● What the exercise asks: Copy every line that holds the string "phone" from the data below.

● Source material:
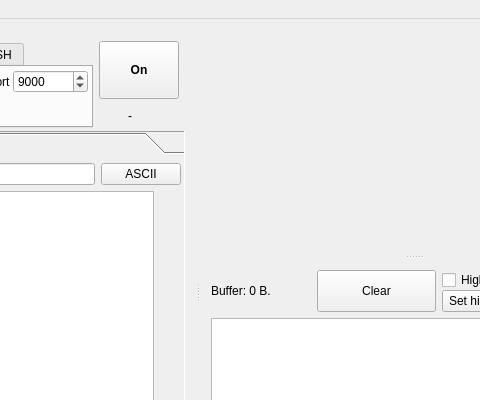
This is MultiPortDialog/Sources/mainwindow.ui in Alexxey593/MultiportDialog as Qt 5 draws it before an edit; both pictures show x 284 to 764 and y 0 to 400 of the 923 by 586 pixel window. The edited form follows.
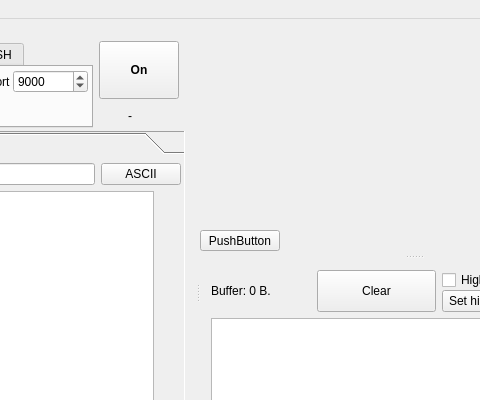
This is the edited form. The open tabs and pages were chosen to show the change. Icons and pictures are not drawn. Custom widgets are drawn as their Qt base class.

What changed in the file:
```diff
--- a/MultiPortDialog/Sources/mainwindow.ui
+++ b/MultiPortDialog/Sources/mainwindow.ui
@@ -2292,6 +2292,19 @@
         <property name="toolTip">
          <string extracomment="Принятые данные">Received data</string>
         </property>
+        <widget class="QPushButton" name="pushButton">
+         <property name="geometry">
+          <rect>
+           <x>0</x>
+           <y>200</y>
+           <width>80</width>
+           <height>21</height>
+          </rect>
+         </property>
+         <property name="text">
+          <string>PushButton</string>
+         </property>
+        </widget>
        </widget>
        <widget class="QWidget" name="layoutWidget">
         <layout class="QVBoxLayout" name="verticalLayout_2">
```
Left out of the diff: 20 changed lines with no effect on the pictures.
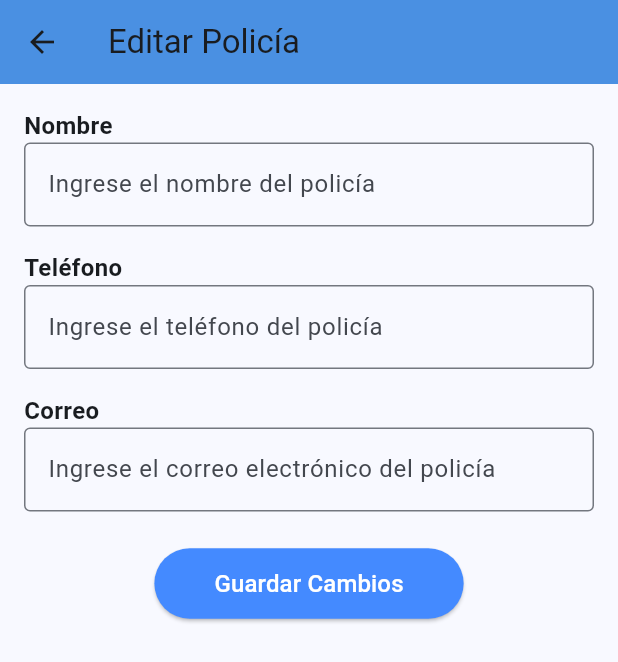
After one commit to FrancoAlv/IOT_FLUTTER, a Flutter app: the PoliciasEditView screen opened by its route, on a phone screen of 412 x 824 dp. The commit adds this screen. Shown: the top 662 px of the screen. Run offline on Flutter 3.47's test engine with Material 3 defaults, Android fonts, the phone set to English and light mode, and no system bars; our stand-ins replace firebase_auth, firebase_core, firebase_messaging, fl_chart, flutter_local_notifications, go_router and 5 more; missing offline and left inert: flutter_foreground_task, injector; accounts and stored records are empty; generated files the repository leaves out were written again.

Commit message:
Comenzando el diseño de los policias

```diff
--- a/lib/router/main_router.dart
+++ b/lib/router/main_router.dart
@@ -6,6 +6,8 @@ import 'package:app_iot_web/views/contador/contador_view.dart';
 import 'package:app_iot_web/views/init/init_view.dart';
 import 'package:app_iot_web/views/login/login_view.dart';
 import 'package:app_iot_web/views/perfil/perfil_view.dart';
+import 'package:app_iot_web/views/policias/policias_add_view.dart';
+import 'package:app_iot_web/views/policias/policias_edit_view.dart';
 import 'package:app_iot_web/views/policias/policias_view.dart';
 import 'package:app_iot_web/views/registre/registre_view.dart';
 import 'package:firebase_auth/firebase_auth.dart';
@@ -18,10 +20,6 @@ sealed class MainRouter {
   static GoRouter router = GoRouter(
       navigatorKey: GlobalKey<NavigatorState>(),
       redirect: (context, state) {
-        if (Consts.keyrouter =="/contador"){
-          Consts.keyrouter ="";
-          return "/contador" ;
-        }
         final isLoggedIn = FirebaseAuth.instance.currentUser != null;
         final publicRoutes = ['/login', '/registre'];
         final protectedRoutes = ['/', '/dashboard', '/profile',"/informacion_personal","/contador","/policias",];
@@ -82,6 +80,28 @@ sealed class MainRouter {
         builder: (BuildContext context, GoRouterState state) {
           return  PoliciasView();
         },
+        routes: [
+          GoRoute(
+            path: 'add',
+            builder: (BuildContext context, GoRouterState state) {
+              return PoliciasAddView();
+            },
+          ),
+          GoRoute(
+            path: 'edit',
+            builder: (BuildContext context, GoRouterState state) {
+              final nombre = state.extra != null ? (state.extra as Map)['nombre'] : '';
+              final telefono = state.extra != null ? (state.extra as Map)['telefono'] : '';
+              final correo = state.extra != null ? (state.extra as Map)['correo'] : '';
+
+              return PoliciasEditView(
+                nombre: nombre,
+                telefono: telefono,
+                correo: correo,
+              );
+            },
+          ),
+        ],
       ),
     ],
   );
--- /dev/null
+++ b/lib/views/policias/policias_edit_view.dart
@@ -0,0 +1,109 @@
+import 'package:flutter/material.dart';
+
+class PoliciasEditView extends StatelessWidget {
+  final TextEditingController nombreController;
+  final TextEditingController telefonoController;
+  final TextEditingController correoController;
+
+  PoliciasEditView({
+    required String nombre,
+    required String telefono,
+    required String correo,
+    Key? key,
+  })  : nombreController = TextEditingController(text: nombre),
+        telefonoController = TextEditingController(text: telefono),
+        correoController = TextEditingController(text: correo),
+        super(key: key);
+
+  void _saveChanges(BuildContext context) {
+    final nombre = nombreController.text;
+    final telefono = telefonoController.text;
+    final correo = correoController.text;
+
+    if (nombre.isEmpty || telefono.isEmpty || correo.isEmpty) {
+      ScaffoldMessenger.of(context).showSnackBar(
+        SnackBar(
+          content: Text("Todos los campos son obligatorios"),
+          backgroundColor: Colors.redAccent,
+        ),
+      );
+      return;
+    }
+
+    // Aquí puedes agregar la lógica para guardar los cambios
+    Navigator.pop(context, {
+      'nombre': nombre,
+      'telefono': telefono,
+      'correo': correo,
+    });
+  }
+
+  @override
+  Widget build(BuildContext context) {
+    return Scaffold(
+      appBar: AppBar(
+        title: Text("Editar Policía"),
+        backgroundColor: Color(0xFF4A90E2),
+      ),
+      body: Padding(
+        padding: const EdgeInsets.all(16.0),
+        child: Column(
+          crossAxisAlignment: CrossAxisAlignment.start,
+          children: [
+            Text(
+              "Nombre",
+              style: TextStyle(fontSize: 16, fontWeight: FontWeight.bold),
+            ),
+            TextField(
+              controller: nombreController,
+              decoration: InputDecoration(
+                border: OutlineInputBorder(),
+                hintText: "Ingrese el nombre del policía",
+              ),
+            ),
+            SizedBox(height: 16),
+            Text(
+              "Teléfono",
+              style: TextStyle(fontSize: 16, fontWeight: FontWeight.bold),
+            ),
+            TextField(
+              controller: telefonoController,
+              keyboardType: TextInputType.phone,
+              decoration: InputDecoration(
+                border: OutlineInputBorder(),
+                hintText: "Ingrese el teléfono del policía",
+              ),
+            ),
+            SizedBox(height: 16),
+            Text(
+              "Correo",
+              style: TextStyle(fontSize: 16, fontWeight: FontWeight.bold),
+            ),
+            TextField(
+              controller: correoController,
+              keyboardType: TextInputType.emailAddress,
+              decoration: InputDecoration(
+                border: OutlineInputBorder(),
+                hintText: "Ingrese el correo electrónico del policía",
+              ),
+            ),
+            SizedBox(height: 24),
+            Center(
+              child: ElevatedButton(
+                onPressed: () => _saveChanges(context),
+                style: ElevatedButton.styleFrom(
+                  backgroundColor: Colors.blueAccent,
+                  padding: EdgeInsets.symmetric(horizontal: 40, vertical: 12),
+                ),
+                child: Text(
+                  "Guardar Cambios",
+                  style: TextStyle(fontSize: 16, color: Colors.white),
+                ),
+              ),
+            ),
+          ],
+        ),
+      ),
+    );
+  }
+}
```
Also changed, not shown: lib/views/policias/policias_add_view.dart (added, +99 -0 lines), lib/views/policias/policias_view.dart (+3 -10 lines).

--

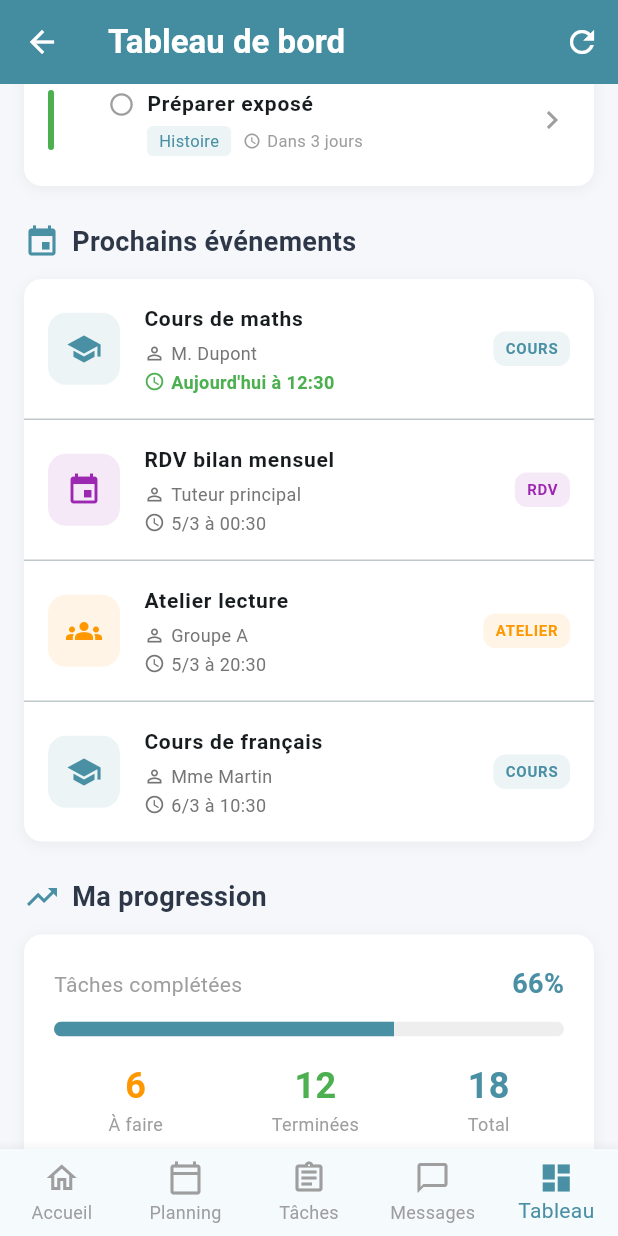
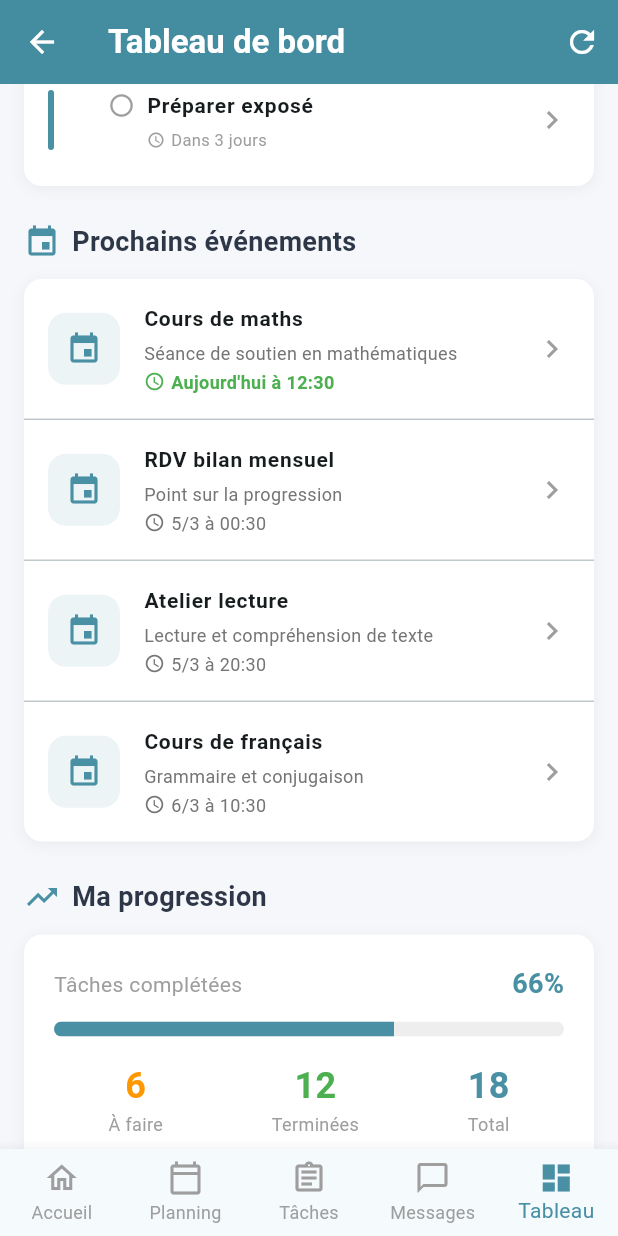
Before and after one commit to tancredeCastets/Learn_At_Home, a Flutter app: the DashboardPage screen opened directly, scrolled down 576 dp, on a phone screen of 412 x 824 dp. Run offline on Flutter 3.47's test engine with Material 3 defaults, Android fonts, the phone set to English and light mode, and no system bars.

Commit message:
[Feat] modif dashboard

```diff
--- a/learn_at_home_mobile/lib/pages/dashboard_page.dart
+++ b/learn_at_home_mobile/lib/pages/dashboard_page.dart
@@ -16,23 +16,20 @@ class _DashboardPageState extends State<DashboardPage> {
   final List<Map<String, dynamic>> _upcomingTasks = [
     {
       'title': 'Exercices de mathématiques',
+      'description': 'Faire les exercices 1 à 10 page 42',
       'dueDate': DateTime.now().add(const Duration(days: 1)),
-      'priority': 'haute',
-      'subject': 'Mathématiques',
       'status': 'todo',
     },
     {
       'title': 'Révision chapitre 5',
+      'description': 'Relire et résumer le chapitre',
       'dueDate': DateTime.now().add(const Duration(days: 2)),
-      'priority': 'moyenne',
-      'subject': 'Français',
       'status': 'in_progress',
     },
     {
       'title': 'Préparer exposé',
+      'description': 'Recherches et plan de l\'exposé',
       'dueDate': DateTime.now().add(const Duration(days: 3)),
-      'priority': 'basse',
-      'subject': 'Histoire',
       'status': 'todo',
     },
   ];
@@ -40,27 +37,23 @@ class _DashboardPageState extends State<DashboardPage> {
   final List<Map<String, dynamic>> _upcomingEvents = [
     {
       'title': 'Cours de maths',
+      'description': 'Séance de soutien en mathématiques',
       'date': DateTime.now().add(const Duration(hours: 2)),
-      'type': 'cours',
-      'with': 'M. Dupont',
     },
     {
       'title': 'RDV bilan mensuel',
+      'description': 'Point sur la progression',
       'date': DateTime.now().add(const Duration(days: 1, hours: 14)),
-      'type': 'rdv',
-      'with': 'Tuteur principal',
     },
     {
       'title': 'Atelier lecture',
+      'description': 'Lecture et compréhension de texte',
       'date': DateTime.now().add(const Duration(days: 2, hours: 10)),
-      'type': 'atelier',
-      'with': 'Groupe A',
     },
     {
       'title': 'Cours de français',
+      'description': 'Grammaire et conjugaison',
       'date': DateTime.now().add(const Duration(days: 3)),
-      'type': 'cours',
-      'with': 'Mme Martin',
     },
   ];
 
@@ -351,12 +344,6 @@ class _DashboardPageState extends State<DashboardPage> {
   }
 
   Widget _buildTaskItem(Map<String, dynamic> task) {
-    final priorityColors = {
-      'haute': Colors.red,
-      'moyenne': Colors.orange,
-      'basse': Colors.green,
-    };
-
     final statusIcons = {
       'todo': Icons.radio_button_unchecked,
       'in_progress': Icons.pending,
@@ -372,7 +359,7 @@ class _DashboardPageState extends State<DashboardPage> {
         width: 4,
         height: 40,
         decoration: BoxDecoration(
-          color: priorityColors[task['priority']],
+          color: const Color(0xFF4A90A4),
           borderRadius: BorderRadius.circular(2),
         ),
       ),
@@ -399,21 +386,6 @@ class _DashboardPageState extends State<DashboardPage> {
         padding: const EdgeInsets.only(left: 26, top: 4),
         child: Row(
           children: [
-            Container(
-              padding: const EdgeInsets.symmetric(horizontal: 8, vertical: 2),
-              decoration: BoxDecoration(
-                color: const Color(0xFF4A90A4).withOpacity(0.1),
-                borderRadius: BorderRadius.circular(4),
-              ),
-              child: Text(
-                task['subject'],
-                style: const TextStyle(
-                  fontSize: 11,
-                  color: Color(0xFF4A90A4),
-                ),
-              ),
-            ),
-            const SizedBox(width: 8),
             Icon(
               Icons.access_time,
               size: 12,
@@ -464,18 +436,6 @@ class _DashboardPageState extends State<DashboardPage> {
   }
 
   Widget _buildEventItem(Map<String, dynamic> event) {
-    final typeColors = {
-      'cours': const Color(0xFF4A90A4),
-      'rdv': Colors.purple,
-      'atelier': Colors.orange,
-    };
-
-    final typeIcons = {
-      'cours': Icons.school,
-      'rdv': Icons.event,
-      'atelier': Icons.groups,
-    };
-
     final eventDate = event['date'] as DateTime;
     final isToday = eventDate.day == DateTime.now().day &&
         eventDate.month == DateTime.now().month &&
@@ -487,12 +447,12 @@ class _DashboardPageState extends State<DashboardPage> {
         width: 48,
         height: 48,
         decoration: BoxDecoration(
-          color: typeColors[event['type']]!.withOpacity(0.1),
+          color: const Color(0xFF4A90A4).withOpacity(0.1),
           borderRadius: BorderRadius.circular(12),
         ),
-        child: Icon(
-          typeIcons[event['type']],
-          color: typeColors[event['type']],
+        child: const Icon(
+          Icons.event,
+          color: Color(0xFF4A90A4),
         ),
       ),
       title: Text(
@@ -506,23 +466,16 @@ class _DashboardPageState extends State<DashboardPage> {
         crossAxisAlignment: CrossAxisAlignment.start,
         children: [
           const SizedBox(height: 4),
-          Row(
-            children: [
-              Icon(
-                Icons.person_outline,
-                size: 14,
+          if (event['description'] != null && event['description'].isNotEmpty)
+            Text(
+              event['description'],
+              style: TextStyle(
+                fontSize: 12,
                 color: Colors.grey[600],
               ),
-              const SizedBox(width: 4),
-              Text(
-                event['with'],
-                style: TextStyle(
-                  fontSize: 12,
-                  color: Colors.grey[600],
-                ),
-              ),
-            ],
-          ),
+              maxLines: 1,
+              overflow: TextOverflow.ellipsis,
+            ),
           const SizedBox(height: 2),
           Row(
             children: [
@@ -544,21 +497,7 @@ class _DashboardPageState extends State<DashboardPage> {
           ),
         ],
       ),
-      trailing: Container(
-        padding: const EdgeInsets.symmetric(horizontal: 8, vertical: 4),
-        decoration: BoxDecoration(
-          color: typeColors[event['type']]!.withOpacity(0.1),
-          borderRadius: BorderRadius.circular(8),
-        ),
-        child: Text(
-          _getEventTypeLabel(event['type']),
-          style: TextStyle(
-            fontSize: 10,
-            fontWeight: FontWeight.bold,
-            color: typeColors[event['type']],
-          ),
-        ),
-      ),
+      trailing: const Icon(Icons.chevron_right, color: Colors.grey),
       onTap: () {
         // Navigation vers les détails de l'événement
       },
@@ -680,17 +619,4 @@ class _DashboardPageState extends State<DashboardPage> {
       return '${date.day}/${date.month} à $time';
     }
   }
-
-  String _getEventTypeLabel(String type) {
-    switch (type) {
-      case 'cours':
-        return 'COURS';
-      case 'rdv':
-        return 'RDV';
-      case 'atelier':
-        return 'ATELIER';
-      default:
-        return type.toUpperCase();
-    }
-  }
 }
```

● Result of this exercise:
After one commit to FrancoAlv/IOT_FLUTTER, a Flutter app: the PoliciasEditView screen opened by its route, on a phone screen of 412 x 824 dp. The commit adds this screen. Shown: the top 662 px of the screen. Run offline on Flutter 3.47's test engine with Material 3 defaults, Android fonts, the phone set to English and light mode, and no system bars; our stand-ins replace firebase_auth, firebase_core, firebase_messaging, fl_chart, flutter_local_notifications, go_router and 5 more; missing offline and left inert: flutter_foreground_task, injector; accounts and stored records are empty; generated files the repository leaves out were written again.
+              keyboardType: TextInputType.phone,
Before and after one commit to tancredeCastets/Learn_At_Home, a Flutter app: the DashboardPage screen opened directly, scrolled down 576 dp, on a phone screen of 412 x 824 dp. Run offline on Flutter 3.47's test engine with Material 3 defaults, Android fonts, the phone set to English and light mode, and no system bars.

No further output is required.